Hearing loss affects people of all ages and genders, and in some contexts men are more likely to be affected by it than others. Learn more about men and hearing loss in this week’s latest Audicus blog!
Hearing loss occurs in 40% of people aged 55 to 74. Roughly 80% of the hearing impaired individuals in this age bracket do not actually own a hearing aid. Up to 25% of the people that actually do have hearing aids don’t use them, and in most cases these people are men.
Men and Hearing Aids
There are a number of reasons why men and other groups of people with hearing loss may avoid using hearing aids. Hearings aids do not always function perfectly. This is more common in places where there are crowds of people.
Hearing aids are also expensive and many consistently require the use of batteries. Some people may have difficulty understanding how to adjust them for volume and other paramenters. Hearing aids can also be uncomfortable to wear and in some cases may even irritate the skin.

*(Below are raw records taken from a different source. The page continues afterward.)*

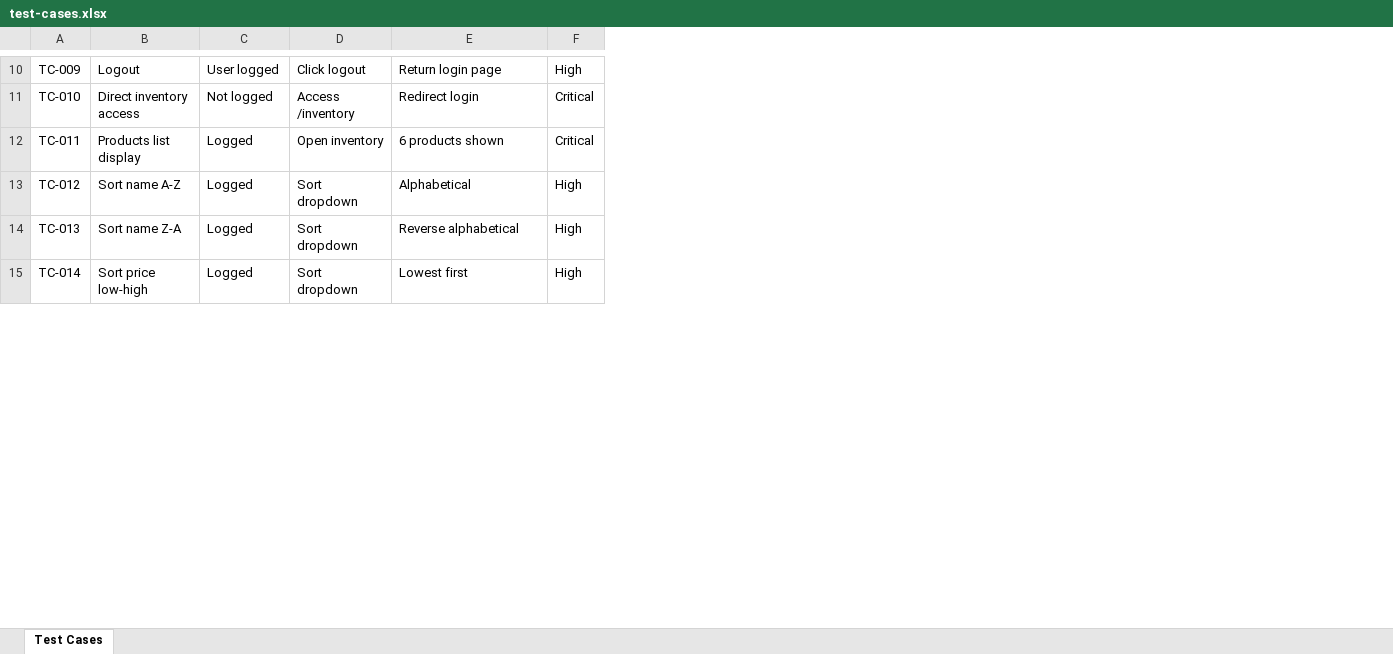
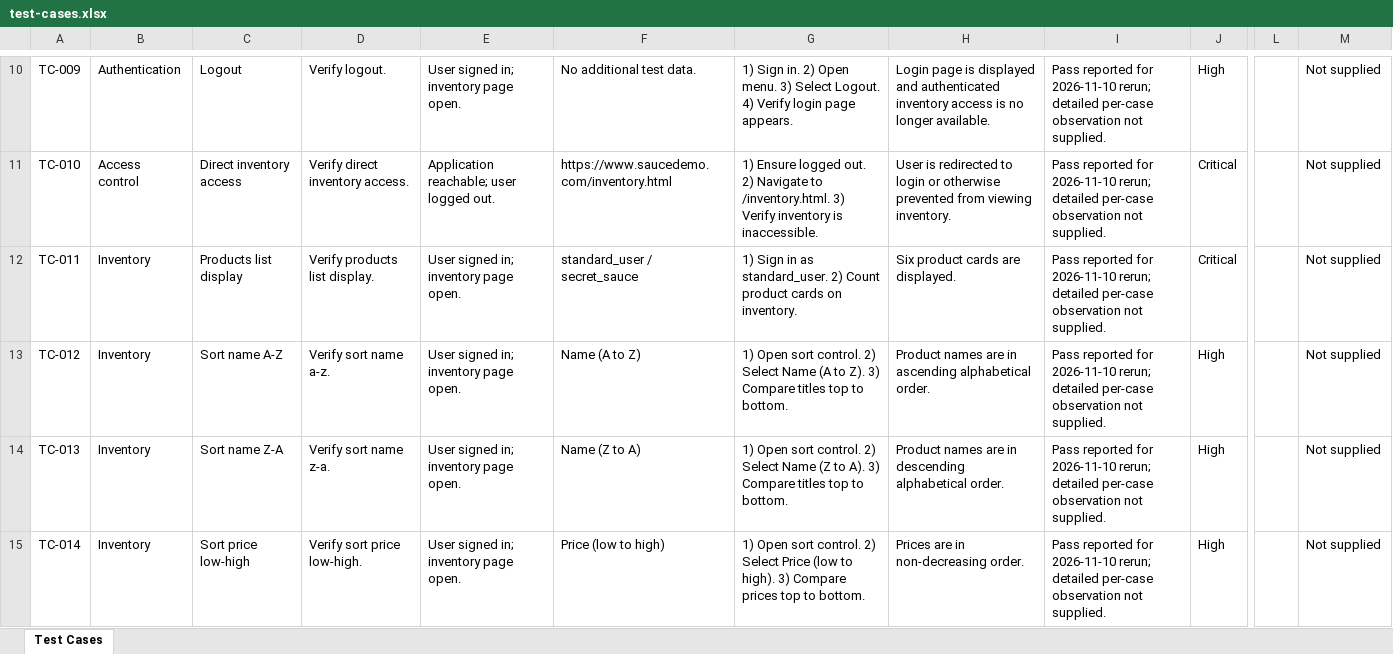
Before and after one commit to nathaliadebellis/Manual-testing-project-using-SauceDemo, an Excel workbook: test-cases/test-cases.xlsx, sheet Test Cases, drawn as a sheet; only a part is shown, gaps mark what is left out; values as stored, in another font and other column widths than the file's, no cell formats; conditional formats and table styles not drawn; removed rows and columns are numbered as before the commit, all else as after; the diff covers the shown part only; the diff names each change by its address in the sheet, - before the commit and + after, or states it on an @@ line.

```diff
--- a/test-cases/test-cases.xlsx (sheet Test Cases)
+++ b/test-cases/test-cases.xlsx (sheet Test Cases)
+column B, rows 10-15: Authentication | Access control | Inventory | Inventory | Inventory | Inventory
-column C, rows 10-15: User logged | Not logged | Logged | Logged | Logged | Logged
-column D, rows 10-15: Click logout | Access /inventory | Open inventory | Sort dropdown | Sort dropdown | Sort dropdown
+column D, rows 10-15: Verify logout. | Verify direct inventory access. | Verify products list display. | Verify sort name a-z. | Verify sort name z-a. | Verify sort price low-high.
+column E, rows 10-15: User signed in; inventory page open. | Application reachable; user logged out. | User signed in; inventory page open. | User signed in; inventory page open. | User signed in; inventory page open. | User signed in; inventory page open.
+column F, rows 10-15: No additional test data. | https://www.saucedemo.com/inventory.html | standard_user / secret_sauce | Name (A to Z) | Name (Z to A) | Price (low to high)
+column G, rows 10-15: 1) Sign in. 2) Open menu. 3) Select Logout. 4) Verify login page appears. | 1) Ensure logged out. 2) Navigate to /inventory.html. 3) Verify inventory is inaccessible. | 1) Sign in as standard_user. 2) Count product cards on inventory. | 1) Open sort control. 2) Select Name (A to Z). 3) Compare titles top to bottom. | 1) Open sort control. 2) Select Name (Z to A). 3) Compare titles top to bottom. | 1) Open sort control. 2) Select Price (low to high). 3) Compare prices top to bottom.
+column I, rows 10-15: all Pass reported for 2026-11-10 rerun; detailed per-case observation not supplied.
+column L, empty
+column M, rows 10-15: all Not supplied
-H10: Return login page
+H10: Login page is displayed and authenticated inventory access is no longer available.
-H11: Redirect login
+H11: User is redirected to login or otherwise prevented from viewing inventory.
-H12: 6 products shown
+H12: Six product cards are displayed.
-H13: Alphabetical
+H13: Product names are in ascending alphabetical order.
-H14: Reverse alphabetical
+H14: Product names are in descending alphabetical order.
-H15: Lowest first
+H15: Prices are in non-decreasing order.
```
Also changed, not shown: 1 added row, 1 removed row and 31 edited cells elsewhere in this sheet, cell formats, 15 other files.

Having your hearing aid fit by an audiologist or speaking to your audiologist about how to use your hearing aid can help eliminate these problems.
Men and women also experience hearing loss differently at a certain age. After the age of 80, men typically experience high frequency hearing loss, whereas women typically experience low frequency hearing loss.
This may have something to do with the different ways in which male and female brains are usually structured. Men usually have more neural connections within both hemispheres of the brain. Women usually have more connections that unite the two hemispheres.
Men who are in the military, work in construction or are firefighters are at greater risk for experiencing hearing loss than the general public.
Men and the Hearing Loss Stigma
Men may shy away from using hearing aids because there is oftentimes a stigma associated with wearing hearing aids.
For many men, hearing loss is a sign of aging or becoming less functional. These fears are common to people of all genders, but for men these concerns can be especially troubling because many cultures emphasize that men need to be powerful and reliable.
Hearing loss can also be a gradual process, and some men may not actually notice that their hearing has declined and that they need a hearing aid.
Hearing loss, when left untreated and unregulated by a hearing aid, can result in progressively worse hearing and other medical conditions.
The earlier a hearing loss problem is tackled the better, and motivating people to go see an audiologist will do more good than harm.
Due to cultural influences and expectations, many men may not be comfortable speaking up about their hearing loss.
However, talking with your loved ones about hearing loss and letting them know that it isn’t a condition to be ashamed of will help give them the confidence to seek help when they need it.